YOUR ASSIGNMENT - Which lines of the data include the string "demo"? List them all.

SUPPLIED INFORMATION -

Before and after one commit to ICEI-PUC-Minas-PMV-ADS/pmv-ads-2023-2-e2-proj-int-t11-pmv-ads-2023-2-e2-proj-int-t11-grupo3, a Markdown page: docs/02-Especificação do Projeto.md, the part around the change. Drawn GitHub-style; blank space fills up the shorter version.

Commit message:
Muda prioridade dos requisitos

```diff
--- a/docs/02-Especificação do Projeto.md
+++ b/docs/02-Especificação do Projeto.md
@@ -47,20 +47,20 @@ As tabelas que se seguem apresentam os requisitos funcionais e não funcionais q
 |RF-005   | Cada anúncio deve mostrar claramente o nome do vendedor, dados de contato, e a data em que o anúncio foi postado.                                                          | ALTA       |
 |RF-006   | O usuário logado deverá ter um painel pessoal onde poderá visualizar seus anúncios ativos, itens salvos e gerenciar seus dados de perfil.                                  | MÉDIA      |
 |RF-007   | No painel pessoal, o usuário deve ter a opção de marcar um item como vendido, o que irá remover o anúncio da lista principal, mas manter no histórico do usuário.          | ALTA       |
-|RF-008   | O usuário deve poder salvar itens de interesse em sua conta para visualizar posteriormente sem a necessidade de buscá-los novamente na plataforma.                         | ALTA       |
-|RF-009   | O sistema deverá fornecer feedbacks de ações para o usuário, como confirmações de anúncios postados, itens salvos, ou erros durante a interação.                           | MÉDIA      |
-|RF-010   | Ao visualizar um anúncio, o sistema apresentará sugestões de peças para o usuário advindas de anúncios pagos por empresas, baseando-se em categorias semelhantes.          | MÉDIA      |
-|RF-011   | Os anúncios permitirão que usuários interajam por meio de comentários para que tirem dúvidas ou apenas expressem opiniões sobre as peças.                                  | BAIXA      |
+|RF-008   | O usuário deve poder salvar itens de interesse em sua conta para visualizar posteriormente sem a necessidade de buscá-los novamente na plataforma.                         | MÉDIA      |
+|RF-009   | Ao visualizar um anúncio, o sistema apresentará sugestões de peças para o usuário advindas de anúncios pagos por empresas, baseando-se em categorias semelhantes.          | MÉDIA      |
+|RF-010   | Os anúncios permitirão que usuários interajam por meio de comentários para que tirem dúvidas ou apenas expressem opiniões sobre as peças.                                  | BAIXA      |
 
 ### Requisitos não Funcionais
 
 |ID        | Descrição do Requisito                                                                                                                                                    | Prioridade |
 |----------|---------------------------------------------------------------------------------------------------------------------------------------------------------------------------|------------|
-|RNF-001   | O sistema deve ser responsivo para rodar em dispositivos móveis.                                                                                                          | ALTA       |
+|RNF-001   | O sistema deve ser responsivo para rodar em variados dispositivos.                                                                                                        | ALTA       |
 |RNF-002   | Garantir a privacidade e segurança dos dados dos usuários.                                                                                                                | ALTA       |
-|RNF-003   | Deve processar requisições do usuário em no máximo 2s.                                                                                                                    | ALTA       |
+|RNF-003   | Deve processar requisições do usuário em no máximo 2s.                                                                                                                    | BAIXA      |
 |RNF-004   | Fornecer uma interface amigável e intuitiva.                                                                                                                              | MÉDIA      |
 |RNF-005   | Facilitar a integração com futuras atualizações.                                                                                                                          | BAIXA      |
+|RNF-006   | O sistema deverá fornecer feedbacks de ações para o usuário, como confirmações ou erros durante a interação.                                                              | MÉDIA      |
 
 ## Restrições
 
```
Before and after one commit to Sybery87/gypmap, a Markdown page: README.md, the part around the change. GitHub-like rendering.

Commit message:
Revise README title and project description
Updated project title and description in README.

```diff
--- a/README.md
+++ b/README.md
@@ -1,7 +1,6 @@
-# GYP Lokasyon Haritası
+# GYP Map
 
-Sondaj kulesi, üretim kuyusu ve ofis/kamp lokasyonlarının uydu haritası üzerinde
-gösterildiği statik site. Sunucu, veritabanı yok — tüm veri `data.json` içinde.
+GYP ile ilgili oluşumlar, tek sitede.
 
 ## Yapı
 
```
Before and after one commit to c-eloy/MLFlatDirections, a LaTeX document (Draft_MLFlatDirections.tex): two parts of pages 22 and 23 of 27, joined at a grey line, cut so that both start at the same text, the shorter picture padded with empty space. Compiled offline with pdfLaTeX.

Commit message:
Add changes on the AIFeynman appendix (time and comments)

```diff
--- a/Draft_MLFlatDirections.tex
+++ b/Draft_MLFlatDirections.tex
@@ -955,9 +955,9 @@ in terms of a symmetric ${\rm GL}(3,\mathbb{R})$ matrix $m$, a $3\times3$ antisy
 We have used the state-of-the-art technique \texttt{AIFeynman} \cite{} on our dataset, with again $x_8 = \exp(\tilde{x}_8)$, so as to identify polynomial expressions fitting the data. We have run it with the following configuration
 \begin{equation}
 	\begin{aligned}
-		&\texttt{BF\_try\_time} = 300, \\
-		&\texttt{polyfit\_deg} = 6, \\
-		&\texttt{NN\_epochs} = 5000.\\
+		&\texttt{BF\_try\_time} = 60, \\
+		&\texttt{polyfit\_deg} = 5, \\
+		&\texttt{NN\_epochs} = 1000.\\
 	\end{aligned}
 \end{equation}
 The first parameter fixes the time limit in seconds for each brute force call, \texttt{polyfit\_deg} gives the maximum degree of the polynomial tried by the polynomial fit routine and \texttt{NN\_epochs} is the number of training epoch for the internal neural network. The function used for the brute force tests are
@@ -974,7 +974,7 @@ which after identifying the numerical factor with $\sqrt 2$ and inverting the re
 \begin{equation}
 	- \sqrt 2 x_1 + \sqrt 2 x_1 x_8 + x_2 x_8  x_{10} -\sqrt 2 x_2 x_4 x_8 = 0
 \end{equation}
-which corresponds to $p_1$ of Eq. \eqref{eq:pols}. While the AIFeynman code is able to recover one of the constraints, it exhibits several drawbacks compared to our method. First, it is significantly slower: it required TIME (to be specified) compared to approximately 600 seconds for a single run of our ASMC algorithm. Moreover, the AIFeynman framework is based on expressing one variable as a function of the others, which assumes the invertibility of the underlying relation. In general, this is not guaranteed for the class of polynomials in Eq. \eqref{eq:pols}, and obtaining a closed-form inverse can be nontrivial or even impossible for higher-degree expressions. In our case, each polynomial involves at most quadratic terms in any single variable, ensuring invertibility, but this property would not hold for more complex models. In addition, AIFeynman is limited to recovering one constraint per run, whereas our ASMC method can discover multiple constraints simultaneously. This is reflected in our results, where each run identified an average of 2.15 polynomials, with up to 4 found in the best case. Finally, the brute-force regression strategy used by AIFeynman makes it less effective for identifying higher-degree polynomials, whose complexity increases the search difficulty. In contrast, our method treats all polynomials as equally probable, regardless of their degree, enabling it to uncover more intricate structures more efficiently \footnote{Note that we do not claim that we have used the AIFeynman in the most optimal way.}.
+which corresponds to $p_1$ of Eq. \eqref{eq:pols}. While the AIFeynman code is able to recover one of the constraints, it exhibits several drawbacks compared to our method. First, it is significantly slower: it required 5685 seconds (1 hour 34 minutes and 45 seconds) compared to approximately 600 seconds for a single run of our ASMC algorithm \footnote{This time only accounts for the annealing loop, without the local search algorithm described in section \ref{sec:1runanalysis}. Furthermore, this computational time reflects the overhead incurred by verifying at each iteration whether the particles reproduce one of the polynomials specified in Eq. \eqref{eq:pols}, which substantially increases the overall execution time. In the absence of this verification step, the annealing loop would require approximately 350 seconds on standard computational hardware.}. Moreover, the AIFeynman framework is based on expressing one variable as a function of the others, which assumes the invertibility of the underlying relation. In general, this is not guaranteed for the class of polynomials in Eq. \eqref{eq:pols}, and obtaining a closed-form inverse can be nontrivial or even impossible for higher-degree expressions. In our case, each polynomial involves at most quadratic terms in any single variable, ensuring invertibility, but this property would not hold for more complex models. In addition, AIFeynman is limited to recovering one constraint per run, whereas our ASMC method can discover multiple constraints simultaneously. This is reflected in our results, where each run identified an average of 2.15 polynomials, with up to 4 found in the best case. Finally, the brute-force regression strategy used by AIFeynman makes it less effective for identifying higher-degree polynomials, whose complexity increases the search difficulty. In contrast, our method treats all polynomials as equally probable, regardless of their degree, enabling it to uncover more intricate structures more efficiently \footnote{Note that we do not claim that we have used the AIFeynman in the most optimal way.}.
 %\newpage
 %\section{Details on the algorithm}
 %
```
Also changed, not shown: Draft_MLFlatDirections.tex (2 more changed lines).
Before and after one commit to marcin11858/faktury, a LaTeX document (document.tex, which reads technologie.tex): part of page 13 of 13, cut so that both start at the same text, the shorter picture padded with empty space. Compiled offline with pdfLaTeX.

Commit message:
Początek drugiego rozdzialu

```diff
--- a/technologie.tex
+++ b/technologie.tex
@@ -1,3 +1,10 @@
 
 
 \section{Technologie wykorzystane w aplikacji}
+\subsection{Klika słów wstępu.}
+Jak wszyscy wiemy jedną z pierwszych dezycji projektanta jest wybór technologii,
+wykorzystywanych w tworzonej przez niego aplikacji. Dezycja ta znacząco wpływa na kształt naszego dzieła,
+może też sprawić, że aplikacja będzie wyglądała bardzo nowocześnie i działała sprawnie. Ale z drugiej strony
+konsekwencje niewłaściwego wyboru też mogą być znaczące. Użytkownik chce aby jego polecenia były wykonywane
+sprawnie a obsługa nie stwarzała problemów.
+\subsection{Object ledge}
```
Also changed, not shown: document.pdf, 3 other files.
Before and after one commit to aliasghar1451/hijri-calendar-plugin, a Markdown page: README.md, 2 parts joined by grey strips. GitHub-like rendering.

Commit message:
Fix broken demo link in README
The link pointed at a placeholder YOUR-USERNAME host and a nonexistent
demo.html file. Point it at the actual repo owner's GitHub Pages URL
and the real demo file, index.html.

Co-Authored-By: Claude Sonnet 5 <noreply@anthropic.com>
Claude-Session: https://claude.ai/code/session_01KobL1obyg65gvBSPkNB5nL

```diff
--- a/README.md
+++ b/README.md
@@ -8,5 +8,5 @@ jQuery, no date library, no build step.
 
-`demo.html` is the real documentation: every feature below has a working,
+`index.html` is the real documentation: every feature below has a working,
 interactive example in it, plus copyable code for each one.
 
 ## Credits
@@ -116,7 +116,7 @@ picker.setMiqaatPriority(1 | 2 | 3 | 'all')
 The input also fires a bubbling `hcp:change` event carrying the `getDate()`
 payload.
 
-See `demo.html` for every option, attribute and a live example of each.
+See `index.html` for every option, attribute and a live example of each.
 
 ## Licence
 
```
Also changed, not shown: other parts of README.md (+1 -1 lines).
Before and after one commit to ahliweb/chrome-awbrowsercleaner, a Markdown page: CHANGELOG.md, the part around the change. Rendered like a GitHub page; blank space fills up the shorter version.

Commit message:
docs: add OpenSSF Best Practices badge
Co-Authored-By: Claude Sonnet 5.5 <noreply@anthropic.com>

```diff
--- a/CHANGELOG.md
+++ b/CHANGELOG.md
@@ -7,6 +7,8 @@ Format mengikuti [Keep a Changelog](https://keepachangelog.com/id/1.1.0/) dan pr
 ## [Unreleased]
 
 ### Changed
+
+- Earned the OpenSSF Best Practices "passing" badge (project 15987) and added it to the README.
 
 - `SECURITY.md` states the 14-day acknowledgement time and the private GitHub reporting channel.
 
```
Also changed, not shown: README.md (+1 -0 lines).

ANSWER FOR THIS EXERCISE -
Fix broken demo link in README
demo.html file. Point it at the actual repo owner's GitHub Pages URL
and the real demo file, index.html.
-`demo.html` is the real documentation: every feature below has a working,
-See `demo.html` for every option, attribute and a live example of each.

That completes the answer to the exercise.